**Assignment:**
Work out how many lines of the records hold the string "const", and reply with that number alone.
======== Records for processing
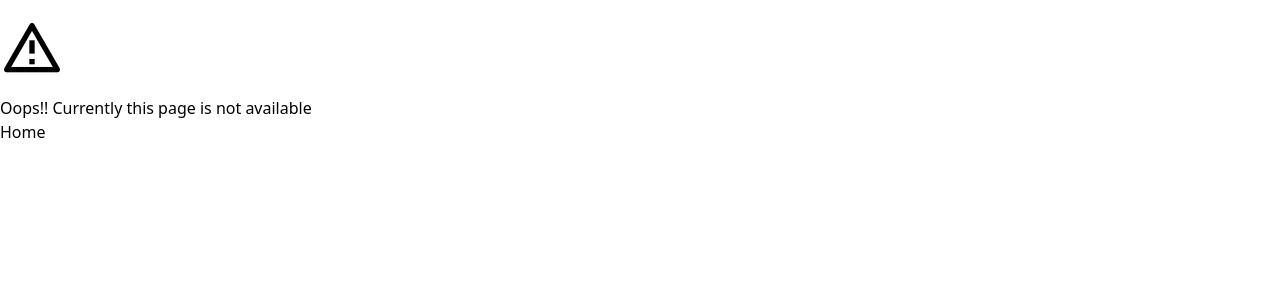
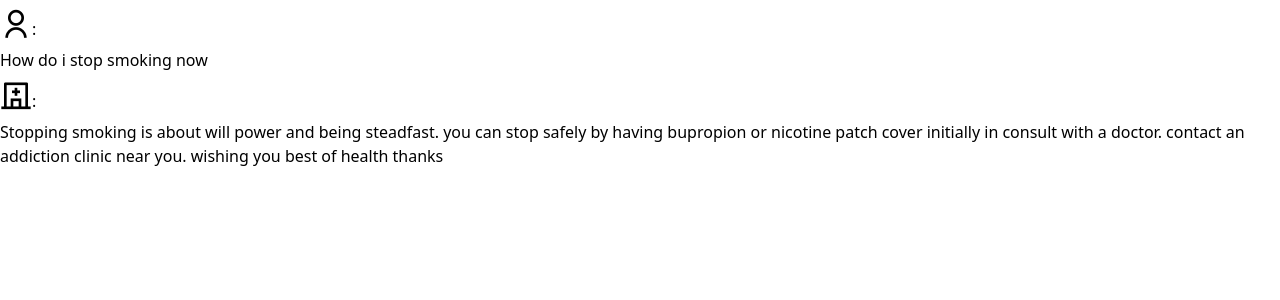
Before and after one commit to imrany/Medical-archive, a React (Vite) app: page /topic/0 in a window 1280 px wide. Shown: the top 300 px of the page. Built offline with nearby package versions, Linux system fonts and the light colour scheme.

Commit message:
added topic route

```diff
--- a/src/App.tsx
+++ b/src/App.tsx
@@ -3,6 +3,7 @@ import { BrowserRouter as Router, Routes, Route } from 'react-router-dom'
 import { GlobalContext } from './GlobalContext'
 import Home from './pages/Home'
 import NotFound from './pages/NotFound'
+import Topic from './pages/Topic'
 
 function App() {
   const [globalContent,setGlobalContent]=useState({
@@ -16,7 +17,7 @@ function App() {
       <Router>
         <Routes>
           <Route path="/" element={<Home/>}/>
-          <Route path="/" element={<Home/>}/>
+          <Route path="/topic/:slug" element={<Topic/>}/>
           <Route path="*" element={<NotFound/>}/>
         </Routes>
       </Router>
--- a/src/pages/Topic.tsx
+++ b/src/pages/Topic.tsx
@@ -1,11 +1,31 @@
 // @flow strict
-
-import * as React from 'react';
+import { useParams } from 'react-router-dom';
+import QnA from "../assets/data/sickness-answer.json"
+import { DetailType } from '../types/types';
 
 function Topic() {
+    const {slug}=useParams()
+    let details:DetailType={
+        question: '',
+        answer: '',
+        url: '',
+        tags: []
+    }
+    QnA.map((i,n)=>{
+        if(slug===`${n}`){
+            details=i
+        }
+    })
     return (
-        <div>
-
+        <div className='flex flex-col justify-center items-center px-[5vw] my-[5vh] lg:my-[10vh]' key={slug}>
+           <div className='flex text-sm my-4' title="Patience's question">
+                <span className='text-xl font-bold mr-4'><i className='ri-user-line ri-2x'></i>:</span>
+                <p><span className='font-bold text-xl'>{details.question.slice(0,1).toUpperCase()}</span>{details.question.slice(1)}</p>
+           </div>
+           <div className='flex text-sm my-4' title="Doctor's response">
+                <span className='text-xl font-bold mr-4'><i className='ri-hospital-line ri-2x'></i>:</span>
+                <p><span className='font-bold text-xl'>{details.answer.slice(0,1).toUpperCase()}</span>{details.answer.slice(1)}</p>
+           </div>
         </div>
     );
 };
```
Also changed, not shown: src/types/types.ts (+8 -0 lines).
================
======== Records for processing
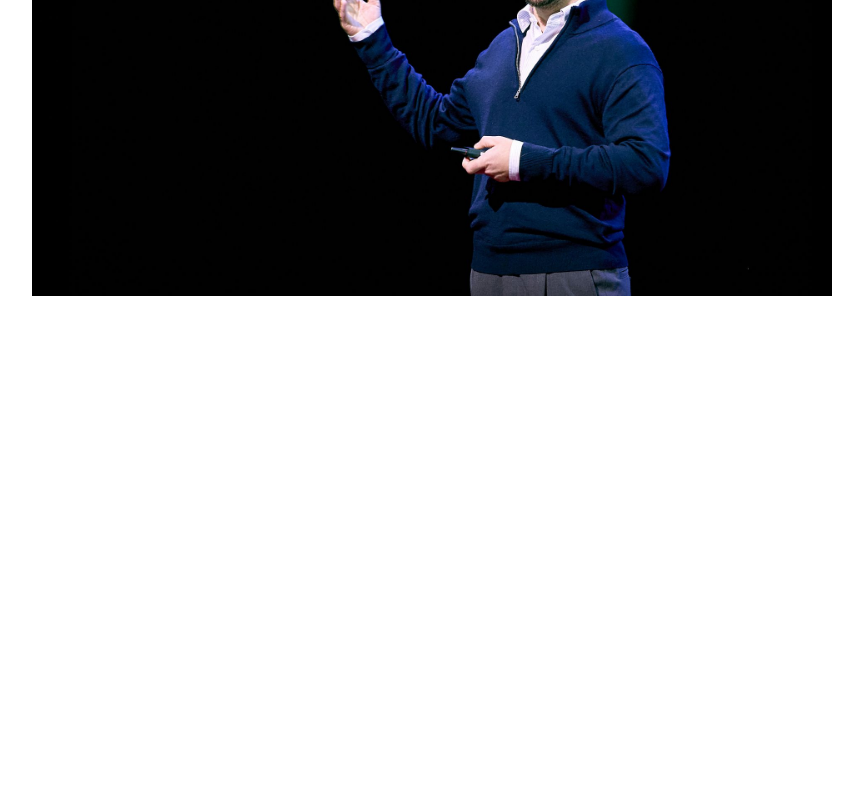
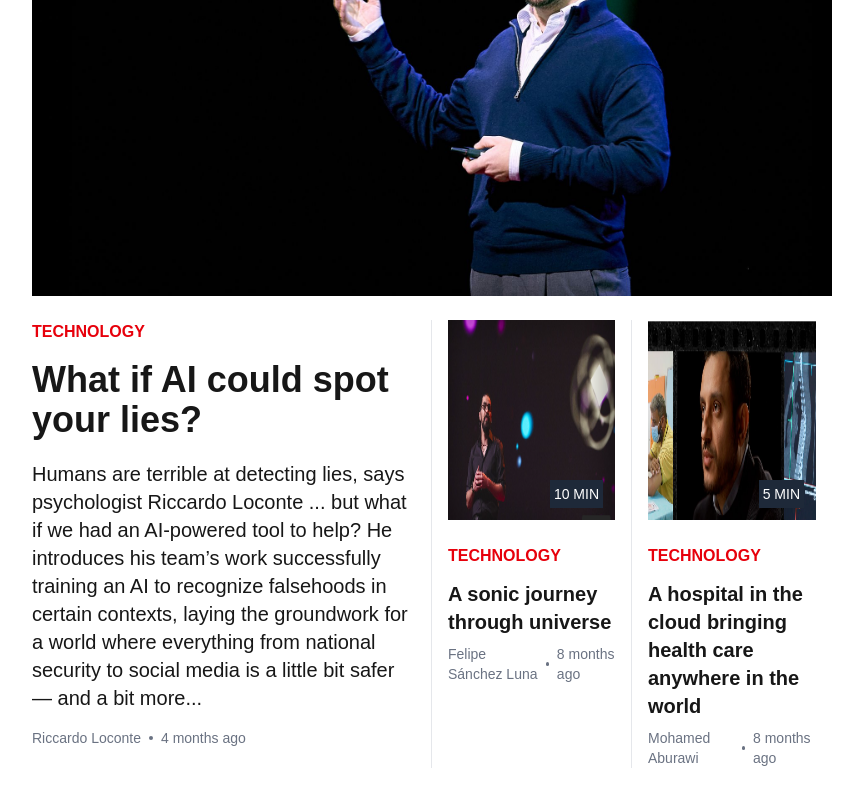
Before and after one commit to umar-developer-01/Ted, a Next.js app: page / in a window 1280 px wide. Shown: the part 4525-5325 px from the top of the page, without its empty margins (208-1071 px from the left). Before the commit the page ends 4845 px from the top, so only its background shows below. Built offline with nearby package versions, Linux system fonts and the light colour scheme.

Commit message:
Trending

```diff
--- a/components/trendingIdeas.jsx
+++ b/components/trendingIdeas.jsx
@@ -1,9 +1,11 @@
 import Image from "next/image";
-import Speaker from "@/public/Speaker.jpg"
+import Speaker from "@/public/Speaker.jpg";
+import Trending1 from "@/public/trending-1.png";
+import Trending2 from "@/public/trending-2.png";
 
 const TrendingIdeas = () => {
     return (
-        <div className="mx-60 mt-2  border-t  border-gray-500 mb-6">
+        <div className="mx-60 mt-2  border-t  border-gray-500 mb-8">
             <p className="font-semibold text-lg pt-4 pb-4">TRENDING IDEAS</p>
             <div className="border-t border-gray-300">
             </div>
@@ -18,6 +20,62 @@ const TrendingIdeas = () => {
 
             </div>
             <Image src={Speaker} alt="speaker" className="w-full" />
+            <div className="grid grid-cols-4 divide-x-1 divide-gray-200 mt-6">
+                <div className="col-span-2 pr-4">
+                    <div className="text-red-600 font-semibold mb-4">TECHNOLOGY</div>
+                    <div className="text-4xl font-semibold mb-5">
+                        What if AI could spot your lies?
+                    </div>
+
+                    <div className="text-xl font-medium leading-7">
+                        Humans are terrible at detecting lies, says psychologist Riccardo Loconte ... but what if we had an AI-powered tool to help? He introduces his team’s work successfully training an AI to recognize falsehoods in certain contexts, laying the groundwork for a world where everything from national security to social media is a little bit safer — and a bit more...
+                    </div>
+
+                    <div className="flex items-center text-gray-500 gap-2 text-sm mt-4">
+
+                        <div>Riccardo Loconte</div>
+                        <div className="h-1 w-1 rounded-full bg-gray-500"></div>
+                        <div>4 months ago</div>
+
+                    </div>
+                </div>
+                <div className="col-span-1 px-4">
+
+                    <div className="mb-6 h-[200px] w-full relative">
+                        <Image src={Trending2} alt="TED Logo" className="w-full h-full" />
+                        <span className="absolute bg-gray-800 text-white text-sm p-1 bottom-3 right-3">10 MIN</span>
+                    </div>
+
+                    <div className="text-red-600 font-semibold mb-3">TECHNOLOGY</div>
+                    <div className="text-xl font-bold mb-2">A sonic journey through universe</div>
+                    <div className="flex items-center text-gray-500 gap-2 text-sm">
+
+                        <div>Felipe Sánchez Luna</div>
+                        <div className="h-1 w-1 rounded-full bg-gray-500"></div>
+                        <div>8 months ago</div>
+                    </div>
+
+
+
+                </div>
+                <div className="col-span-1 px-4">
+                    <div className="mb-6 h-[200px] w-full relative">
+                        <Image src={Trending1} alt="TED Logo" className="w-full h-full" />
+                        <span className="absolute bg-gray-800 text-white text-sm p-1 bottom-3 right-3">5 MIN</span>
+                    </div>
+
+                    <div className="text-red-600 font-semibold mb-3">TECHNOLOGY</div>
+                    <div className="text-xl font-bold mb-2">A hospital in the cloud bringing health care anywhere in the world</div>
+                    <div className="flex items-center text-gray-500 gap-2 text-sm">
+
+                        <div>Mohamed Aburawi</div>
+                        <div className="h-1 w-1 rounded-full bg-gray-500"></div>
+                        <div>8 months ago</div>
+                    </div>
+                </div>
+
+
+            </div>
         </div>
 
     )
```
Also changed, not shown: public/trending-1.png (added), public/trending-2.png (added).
================
**Result for this exercise:**
4